Although eptinezumab is the only intravenous agent with a rapid onset of action, it is considerably less effective than fremanezumab and erenumab in reducing the number of days during which migraine is experienced as well as in achieving a 50% response rate and in reducing the number of days during which medication was required for acute migraine.
Galcanezumab, 120 mg, had greater efficacy than most anticalcitonin gene-related peptide agents but a significantly higher incidence of AEs than placebo. Moreover, because high-dose galcanezumab increased the incidence of serious AEs, the researchers do not recommend its use.
Although daily atogepant, 60 mg, ranked fourth in its reduction in the number of days during which patients experienced migraine and in the 50% response rate, this agent was safer than its comparators. “There was no signal of hepatotoxicity with atogepant in the RCT trials [sic] we included, and the liver safety profile has no significant difference when compared with placebo,” the researchers explain. As a result, they recommended atogepant as an alternative for migraine prevention in those who cannot tolerate the AEs associated with injected anticalcitonin gene-related peptide agents.
Although no significant difference in the rate of discontinuation owing to adverse events was found between the treatments evaluated and placebo, monthly fremanezumab 225 mg, monthly erenumab 140 mg, and daily atogepant 60 mg, had fewer side effects than the other agents studied.
Limitations of this analysis included potential skewing because of inclusion and exclusion criteria, the brevity of the trials included, and the range of durations of the studies evaluated.
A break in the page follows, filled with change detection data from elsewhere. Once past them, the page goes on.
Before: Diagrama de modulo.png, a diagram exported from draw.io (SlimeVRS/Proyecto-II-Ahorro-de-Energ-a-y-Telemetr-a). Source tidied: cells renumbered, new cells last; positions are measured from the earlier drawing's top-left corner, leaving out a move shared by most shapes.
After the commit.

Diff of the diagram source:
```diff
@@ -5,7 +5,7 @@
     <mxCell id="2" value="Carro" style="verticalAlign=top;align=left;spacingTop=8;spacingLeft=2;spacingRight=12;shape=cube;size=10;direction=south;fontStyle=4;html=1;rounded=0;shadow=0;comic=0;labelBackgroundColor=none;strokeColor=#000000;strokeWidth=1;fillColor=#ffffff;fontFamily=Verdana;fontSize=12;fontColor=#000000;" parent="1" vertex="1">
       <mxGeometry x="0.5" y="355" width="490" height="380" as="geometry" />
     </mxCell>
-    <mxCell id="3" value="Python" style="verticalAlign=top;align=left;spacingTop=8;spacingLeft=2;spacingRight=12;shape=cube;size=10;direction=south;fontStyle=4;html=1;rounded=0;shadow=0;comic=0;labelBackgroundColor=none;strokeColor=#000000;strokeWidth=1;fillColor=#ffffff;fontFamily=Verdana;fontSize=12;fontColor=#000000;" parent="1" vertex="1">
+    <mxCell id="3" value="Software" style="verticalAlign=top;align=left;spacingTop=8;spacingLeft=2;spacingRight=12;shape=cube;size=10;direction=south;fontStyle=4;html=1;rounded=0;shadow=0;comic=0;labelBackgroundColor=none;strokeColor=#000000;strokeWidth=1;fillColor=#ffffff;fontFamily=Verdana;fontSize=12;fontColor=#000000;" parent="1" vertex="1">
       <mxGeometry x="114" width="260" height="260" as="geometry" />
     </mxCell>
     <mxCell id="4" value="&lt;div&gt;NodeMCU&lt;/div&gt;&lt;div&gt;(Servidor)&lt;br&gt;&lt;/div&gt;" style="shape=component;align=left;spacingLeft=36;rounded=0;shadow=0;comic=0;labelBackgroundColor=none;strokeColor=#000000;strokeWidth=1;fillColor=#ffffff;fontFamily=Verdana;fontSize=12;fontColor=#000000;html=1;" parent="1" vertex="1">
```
“The results of this study are also anticipated to provide a foundation for evidence-based practice and educate patients, doctors, and guidelines writers on the relative benefits of various migraine preventive drugs,” according to the researchers. “Monthly fremanezumab 225 mg, monthly erenumab 140 mg, and daily atogepant 60 mg, may be effective interventions with acceptable safety.”
Sun W, Cheng H, Xia B, et al. Comparative efficacy and safety of five anti-calcitonin gene-related peptide agents for migraine prevention: a network meta-analysis. Clin J Pain. Published online June 2, 2023. doi:10.1097/AJP.0000000000001136